BEGIN

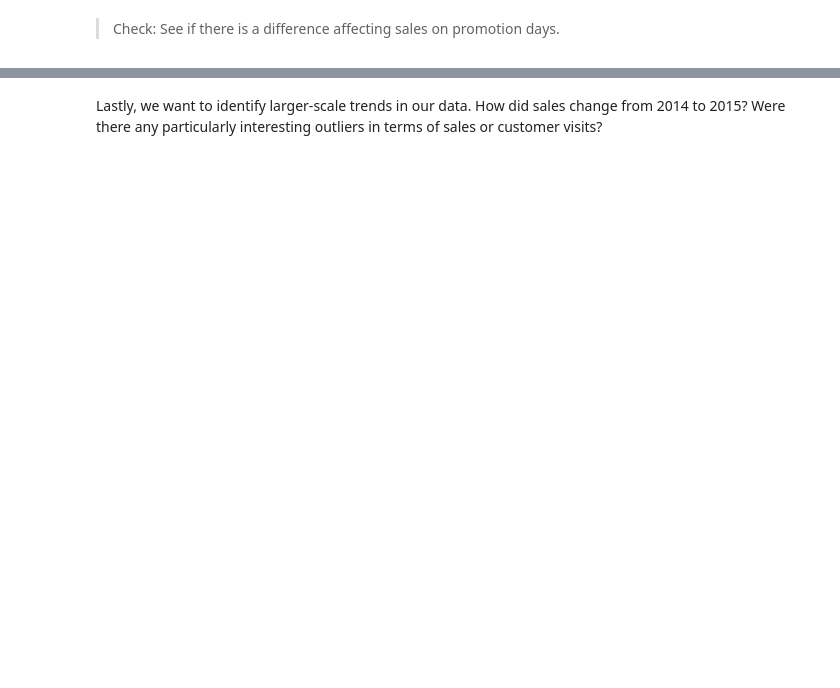
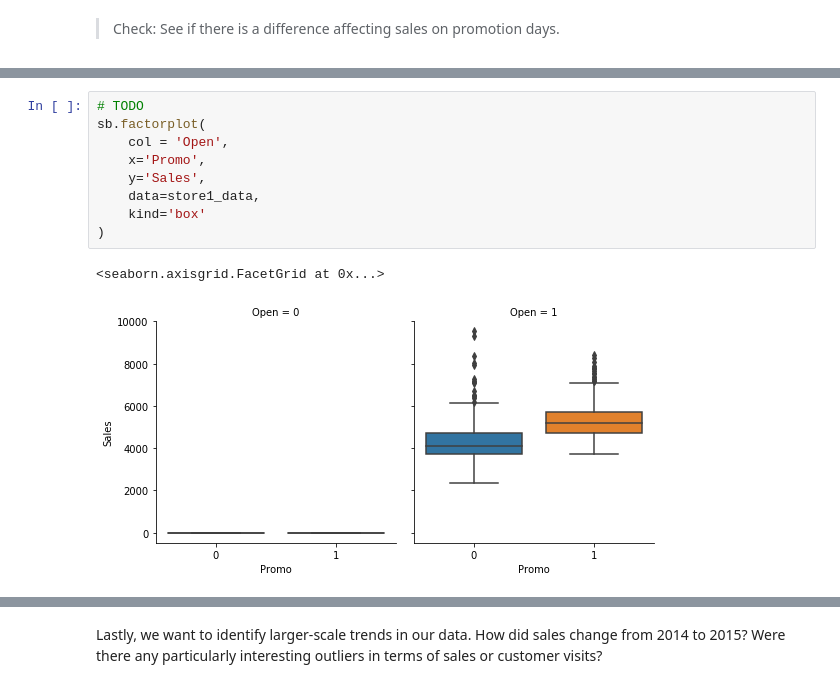
Before and after one commit to leahgaeta/Leah-Gaeta-GA-Data-Science, a Jupyter notebook: lessons/lesson-15/code/starter-code/starter-code-15.ipynb, the cells around one changed output, grey strips where cells are left out. Saved outputs shown, nothing was run; the diff lists cells and outputs as text; blank space fills up the shorter version.

```diff
--- a/lessons/lesson-15/code/starter-code/starter-code-15.ipynb
+++ b/lessons/lesson-15/code/starter-code/starter-code-15.ipynb
@@ -67,0 +118,12 @@ sb.factorplot(
+# %%
+# TODO
+sb.factorplot(
+    col = 'Open',
+    x='Promo',
+    y='Sales',
+    data=store1_data,
+    kind='box'
+)
+# %% [output]
+<seaborn.axisgrid.FacetGrid at 0x...>
+[figure, added]
```
Also changed, not shown: parts of 41 cells of this notebook.
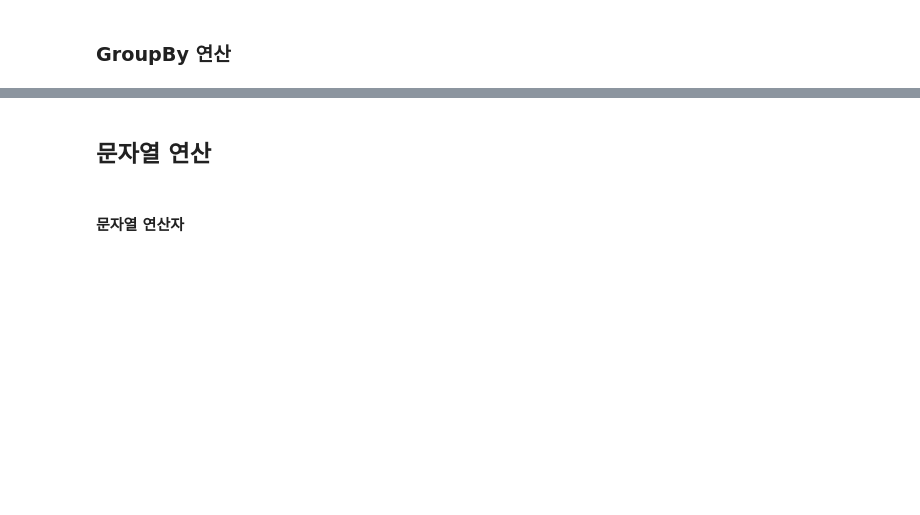
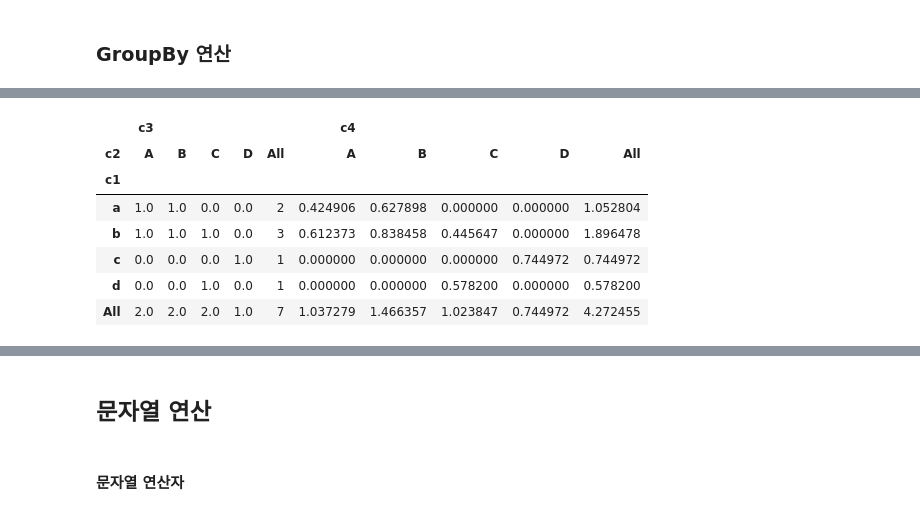
Before and after one commit to omj3424/python_suanLab, a Jupyter notebook: _Pandas_한번에_제대로_배우기.ipynb, the cells around one changed output, grey strips where cells are left out. Drawn from its saved outputs; the diff is of its cells as text; code cells hidden in the pictures; blank space fills up the shorter version.

```diff
--- a/_Pandas_한번에_제대로_배우기.ipynb
+++ b/_Pandas_한번에_제대로_배우기.ipynb
@@ -2383,0 +2896,16 @@ pd.merge(df9, df10, on='이름', suffixes=['_인기', '_성적'])
+# %%
+df.pivot_table(['c3', 'c4'],
+               index=['c1'],
+               columns=['c2'],
+               margins=True,
+               aggfunc=sum,
+               fill_value=0)
+# %% [output]
+|  | c3 |  |  |  |  | c4 |  |  |  |  |
+| c2 | A | B | C | D | All | A | B | C | D | All |
+| c1 |  |  |  |  |  |  |  |  |  |  |
+| a | 1.0 | 1.0 | 0.0 | 0.0 | 2 | 0.424906 | 0.627898 | 0.000000 | 0.000000 | 1.052804 |
+| b | 1.0 | 1.0 | 1.0 | 0.0 | 3 | 0.612373 | 0.838458 | 0.445647 | 0.000000 | 1.896478 |
+| c | 0.0 | 0.0 | 0.0 | 1.0 | 1 | 0.000000 | 0.000000 | 0.000000 | 0.744972 | 0.744972 |
+| d | 0.0 | 0.0 | 1.0 | 0.0 | 1 | 0.000000 | 0.000000 | 0.578200 | 0.000000 | 0.578200 |
+| All | 2.0 | 2.0 | 2.0 | 1.0 | 7 | 1.037279 | 1.466357 | 1.023847 | 0.744972 | 4.272455 |
```
Also changed, not shown: parts of 52 cells of this notebook.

END

### What to produce
Could you output the full set of entries exactly, skipping every picture?

### Task response
Before and after one commit to leahgaeta/Leah-Gaeta-GA-Data-Science, a Jupyter notebook: lessons/lesson-15/code/starter-code/starter-code-15.ipynb, the cells around one changed output, grey strips where cells are left out. Saved outputs shown, nothing was run; the diff lists cells and outputs as text; blank space fills up the shorter version.

```diff
--- a/lessons/lesson-15/code/starter-code/starter-code-15.ipynb
+++ b/lessons/lesson-15/code/starter-code/starter-code-15.ipynb
@@ -67,0 +118,12 @@ sb.factorplot(
+# %%
+# TODO
+sb.factorplot(
+    col = 'Open',
+    x='Promo',
+    y='Sales',
+    data=store1_data,
+    kind='box'
+)
+# %% [output]
+<seaborn.axisgrid.FacetGrid at 0x...>
+[figure, added]
```
Also changed, not shown: parts of 41 cells of this notebook.
Before and after one commit to omj3424/python_suanLab, a Jupyter notebook: _Pandas_한번에_제대로_배우기.ipynb, the cells around one changed output, grey strips where cells are left out. Drawn from its saved outputs; the diff is of its cells as text; code cells hidden in the pictures; blank space fills up the shorter version.

```diff
--- a/_Pandas_한번에_제대로_배우기.ipynb
+++ b/_Pandas_한번에_제대로_배우기.ipynb
@@ -2383,0 +2896,16 @@ pd.merge(df9, df10, on='이름', suffixes=['_인기', '_성적'])
+# %%
+df.pivot_table(['c3', 'c4'],
+               index=['c1'],
+               columns=['c2'],
+               margins=True,
+               aggfunc=sum,
+               fill_value=0)
+# %% [output]
+|  | c3 |  |  |  |  | c4 |  |  |  |  |
+| c2 | A | B | C | D | All | A | B | C | D | All |
+| c1 |  |  |  |  |  |  |  |  |  |  |
+| a | 1.0 | 1.0 | 0.0 | 0.0 | 2 | 0.424906 | 0.627898 | 0.000000 | 0.000000 | 1.052804 |
+| b | 1.0 | 1.0 | 1.0 | 0.0 | 3 | 0.612373 | 0.838458 | 0.445647 | 0.000000 | 1.896478 |
+| c | 0.0 | 0.0 | 0.0 | 1.0 | 1 | 0.000000 | 0.000000 | 0.000000 | 0.744972 | 0.744972 |
+| d | 0.0 | 0.0 | 1.0 | 0.0 | 1 | 0.000000 | 0.000000 | 0.578200 | 0.000000 | 0.578200 |
+| All | 2.0 | 2.0 | 2.0 | 1.0 | 7 | 1.037279 | 1.466357 | 1.023847 | 0.744972 | 4.272455 |
```
Also changed, not shown: parts of 52 cells of this notebook.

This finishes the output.